● **Material shown**:

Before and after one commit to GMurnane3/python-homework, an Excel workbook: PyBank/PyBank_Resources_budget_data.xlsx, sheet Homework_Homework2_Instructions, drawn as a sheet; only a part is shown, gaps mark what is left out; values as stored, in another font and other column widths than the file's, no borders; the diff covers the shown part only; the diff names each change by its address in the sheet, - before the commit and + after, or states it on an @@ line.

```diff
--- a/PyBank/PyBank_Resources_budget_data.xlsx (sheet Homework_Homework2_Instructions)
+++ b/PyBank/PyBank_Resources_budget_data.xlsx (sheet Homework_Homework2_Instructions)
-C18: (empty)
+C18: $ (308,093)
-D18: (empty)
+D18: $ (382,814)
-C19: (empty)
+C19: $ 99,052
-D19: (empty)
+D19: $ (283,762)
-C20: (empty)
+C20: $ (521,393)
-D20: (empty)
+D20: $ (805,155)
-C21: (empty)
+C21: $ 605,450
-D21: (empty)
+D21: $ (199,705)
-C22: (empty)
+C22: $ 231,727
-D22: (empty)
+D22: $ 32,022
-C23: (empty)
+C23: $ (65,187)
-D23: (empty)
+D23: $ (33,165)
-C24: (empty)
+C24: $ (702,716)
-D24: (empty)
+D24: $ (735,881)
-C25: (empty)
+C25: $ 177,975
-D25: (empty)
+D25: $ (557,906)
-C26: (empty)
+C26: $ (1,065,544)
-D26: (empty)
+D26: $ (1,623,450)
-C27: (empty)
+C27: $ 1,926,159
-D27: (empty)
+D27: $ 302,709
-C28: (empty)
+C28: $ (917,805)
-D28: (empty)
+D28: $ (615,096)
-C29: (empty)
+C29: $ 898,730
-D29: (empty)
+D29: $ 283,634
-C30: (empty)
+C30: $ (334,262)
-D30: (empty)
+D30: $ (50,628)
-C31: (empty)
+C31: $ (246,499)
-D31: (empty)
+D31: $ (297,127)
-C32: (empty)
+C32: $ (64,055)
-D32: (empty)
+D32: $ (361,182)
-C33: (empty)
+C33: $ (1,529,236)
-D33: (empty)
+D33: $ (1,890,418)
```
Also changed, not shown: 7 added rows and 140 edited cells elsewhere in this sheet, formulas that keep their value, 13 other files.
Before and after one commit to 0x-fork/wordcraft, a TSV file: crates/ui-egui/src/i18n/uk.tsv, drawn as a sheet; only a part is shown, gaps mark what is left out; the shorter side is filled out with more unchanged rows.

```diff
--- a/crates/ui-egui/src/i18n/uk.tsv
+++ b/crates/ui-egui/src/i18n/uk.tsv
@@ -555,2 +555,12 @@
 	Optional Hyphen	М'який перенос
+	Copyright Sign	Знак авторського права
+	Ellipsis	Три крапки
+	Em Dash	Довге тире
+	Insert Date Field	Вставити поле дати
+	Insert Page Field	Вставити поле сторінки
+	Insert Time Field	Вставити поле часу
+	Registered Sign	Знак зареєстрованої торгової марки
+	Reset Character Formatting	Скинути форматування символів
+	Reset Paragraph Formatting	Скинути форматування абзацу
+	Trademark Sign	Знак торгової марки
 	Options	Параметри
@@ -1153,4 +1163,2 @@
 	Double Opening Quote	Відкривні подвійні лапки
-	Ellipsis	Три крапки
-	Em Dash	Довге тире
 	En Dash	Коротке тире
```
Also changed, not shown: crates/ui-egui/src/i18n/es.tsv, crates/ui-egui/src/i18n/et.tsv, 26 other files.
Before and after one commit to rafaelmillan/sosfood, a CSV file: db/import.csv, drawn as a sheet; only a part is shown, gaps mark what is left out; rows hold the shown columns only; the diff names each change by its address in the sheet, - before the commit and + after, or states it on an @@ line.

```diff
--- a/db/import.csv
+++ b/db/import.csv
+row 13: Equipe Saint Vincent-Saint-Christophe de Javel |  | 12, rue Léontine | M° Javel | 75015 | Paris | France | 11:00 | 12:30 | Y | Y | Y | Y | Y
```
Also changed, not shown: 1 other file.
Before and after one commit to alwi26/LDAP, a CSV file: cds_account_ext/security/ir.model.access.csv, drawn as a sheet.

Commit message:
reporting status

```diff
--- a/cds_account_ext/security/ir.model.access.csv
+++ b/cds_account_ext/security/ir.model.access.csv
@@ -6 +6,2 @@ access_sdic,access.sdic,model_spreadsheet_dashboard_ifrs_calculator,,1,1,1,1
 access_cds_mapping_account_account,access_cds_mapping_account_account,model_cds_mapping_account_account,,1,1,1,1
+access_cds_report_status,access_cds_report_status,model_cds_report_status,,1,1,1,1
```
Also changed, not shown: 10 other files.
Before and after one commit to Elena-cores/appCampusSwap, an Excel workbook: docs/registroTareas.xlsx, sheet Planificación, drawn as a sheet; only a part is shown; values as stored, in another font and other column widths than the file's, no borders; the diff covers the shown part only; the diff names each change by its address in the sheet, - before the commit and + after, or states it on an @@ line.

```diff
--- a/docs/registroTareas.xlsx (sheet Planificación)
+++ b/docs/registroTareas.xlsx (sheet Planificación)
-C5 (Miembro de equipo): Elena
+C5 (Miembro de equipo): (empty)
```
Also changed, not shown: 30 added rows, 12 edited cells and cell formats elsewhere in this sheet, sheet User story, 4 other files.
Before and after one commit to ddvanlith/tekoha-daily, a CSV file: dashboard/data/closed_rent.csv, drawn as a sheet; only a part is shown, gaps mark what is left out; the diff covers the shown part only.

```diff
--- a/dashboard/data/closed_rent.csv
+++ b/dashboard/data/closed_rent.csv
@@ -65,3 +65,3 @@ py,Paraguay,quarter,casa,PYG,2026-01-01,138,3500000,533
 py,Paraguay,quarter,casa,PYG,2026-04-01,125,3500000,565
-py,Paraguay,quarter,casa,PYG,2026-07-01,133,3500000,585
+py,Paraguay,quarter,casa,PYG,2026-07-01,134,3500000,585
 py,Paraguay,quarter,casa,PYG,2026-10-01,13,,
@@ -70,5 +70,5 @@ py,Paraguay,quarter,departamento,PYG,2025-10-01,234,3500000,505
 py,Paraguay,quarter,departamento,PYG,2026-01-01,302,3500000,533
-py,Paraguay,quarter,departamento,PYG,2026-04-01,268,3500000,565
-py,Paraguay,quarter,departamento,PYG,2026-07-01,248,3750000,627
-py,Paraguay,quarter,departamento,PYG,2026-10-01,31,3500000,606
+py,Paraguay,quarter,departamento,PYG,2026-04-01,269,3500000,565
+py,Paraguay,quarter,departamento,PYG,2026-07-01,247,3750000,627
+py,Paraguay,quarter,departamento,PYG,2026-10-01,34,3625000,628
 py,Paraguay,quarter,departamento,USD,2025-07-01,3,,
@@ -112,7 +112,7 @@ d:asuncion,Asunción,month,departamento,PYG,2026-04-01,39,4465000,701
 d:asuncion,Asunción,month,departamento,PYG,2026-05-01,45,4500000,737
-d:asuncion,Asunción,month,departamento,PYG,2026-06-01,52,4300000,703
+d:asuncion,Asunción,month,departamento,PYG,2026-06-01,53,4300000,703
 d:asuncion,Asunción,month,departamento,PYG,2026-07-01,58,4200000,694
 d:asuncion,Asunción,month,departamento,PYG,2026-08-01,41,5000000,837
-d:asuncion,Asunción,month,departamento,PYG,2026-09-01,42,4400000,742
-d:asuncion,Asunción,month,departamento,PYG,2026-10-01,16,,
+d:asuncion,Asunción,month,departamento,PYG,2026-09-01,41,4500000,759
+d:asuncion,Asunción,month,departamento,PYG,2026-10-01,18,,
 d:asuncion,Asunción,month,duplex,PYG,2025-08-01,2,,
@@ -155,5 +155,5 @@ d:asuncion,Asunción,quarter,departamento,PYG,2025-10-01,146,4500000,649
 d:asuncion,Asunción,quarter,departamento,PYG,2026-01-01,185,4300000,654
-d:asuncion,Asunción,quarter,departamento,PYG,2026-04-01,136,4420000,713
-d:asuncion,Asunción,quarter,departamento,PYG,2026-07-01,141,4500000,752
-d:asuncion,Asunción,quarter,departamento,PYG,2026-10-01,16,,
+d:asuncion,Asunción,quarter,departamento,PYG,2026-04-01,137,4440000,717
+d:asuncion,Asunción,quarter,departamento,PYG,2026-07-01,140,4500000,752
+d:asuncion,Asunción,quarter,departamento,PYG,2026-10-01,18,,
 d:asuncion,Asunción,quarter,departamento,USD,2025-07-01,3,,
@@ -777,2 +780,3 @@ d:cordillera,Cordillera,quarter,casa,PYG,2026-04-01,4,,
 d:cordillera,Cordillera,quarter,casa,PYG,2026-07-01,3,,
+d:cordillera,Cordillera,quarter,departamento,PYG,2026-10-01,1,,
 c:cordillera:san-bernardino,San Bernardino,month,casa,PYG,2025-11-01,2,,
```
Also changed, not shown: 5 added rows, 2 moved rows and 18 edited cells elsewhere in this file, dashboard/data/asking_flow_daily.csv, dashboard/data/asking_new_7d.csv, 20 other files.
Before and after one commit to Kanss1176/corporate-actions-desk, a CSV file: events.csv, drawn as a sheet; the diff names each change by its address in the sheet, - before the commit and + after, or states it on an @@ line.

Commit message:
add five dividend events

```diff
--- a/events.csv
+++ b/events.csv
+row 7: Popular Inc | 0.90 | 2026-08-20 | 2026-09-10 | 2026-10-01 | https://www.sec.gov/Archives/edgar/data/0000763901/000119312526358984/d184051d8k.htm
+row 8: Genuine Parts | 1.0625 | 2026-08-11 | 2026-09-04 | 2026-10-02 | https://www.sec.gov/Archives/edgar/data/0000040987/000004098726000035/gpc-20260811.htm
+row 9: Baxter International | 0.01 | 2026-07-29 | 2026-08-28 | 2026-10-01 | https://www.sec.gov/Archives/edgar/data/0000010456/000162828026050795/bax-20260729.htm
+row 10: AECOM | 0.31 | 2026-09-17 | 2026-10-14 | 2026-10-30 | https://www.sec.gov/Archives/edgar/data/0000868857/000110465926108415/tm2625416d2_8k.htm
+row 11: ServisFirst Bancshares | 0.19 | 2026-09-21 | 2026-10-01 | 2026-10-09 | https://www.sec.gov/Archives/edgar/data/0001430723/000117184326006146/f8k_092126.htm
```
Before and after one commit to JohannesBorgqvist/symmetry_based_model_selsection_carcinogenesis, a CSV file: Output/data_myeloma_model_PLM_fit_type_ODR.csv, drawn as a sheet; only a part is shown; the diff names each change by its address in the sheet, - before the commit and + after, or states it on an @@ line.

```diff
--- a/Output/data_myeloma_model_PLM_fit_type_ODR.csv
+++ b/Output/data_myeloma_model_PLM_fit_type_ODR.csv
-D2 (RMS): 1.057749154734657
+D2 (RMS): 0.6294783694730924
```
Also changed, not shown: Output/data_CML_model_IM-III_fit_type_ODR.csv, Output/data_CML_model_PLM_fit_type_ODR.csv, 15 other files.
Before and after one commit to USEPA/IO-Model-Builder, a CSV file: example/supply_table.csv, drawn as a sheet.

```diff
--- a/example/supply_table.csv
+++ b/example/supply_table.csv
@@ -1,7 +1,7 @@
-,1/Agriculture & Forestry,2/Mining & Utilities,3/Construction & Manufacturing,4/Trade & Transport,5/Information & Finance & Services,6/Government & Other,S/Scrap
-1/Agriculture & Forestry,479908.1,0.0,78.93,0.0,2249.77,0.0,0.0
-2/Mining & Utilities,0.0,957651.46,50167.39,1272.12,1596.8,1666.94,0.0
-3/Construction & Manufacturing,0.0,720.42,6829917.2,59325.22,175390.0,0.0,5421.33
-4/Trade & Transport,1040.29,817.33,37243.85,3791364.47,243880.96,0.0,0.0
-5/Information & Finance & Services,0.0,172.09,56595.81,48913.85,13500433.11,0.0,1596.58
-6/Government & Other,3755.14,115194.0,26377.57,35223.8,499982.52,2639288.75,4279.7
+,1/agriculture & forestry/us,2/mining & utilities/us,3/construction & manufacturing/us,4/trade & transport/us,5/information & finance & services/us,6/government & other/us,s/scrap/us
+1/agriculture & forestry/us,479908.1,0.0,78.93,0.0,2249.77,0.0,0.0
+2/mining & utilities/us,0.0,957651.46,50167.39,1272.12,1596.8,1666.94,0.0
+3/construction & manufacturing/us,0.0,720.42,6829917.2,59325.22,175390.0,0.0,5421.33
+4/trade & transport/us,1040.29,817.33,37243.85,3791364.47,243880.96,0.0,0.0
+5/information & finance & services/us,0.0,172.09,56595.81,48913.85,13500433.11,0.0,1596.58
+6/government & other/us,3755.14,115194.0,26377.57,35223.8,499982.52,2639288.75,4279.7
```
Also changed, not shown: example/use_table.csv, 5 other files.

● **Task item**:
Identify how many lines in the entries above include the string "edited", then state that number alone.

● **Output below**:
3